19– Can a peoples’ energy transition take place without democratisation?

Trade Unions for Energy Democracy (TUED) asserts that a transition to a truly sustainable energy system can only occur if there is a decisive shift in power away from large profit–driven corporations towards ordinary citizens and communities. (Worker Institute at Cornell, 2012).

The current energy system is controlled by global actors linked to large economic interests and lobbies associated with various power groups. It is a highly opaque, non-transparent system.

In the current context, democracies have been distorted and weakened by the extreme concentration of media, political and judicial power, and wealth. In the opinion of political theorist Timothy Mitchell (2011), the imperialist imposition of the Western ideal of liberal democracy on the rest of the world is explained by the fact that democracy has been understood as a pre-designed set of principles and structures that can be exported to all countries, regardless of their historical and geographic context (Transnational Institute, 2016).

Within a peoples’ energy transition, however, democracy is understood as self-government of people who decide their individual and collective future. In this framing, ‘democracy is not a state of government, but a continuous and multidimensional process that seeks to democratise unequal power relations through political action, improved freedoms, justice, and the capacity for individual and collective self-determination’ (Grupo de Trabajo Global Más Allá del Desarrollo, 2019) [Own translation].

In this sense, energy democratisation also advances the possibility of transforming various other systems and dimensions of domination. Advancing a process of energy democratisation entails, at least, addressing the following areas (Bertinat, Tansición energética justa. Pensando la democratización energética, 2016):

  • Understanding what we want to change, why, and in what direction. This entails a collective social construction of a holistic diagnosis of the reality of the energy system, starting with the system’s capacity to satisfy society’s needs within the limits imposed by nature.
  • Building popular information systems that can dispute the corporate lobby’s biased data, which are shaped by strong corporate interests. This information should be gathered in the context of popular education processes. This includes not only the building of ‘technical’ knowledge, but also all types of knowledge, beyond the traditional Western and scientific lens, as discussed by Boaventura de Sousa Santos in his thesis about epistemology from the South (2014).
  • Resisting the imposition of the international free trade and investment protection regime, which limits energy democracy through instruments like the Trade in Services Agreement (TISA), the Energy Charter Treaty (ECT), among others.[1]
  • A peoples’ energy transition will not occur by spontaneous generation; it will be the result of disputes, which means developing strategies to build power through alliances.
  • Energy democratisation is a continuous process within communities, movements, societies, and states (Grupo de Trabajo Global Más Allá del Desarrollo, 2019).
  • Energy democratisation requires the development of decision-making spaces, processes, and participation mechanisms; new forms that, based on the recognition of political rights, resist institutionalisation by the various levels of the State.

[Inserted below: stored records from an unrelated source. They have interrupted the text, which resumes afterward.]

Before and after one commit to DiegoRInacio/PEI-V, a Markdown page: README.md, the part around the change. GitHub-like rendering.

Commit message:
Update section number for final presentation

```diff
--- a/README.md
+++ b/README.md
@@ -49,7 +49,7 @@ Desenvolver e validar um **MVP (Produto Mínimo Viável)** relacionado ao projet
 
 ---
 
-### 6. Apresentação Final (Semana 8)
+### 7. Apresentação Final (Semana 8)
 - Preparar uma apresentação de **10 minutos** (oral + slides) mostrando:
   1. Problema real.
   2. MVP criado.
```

An energy democratisation process challenges conventional Western liberal visions and supports the deployment of new forms and processes that can articulate across levels: democracy from below as well as building consensus and alliances between the various spaces, to strengthen the struggle in national or regional spaces.

  1. Among other things, these instruments give large corporations the right to sue governments for measures that capital considers could limit profits or threaten private property, such as a moratorium on fossil fuel extraction or the decision to revert privatisation of a service (See Question 15). TISA’s provision on technology neutrality would limit the ability of States to differentiate between high and low carbon energy sources (Transnational Institute, 2016).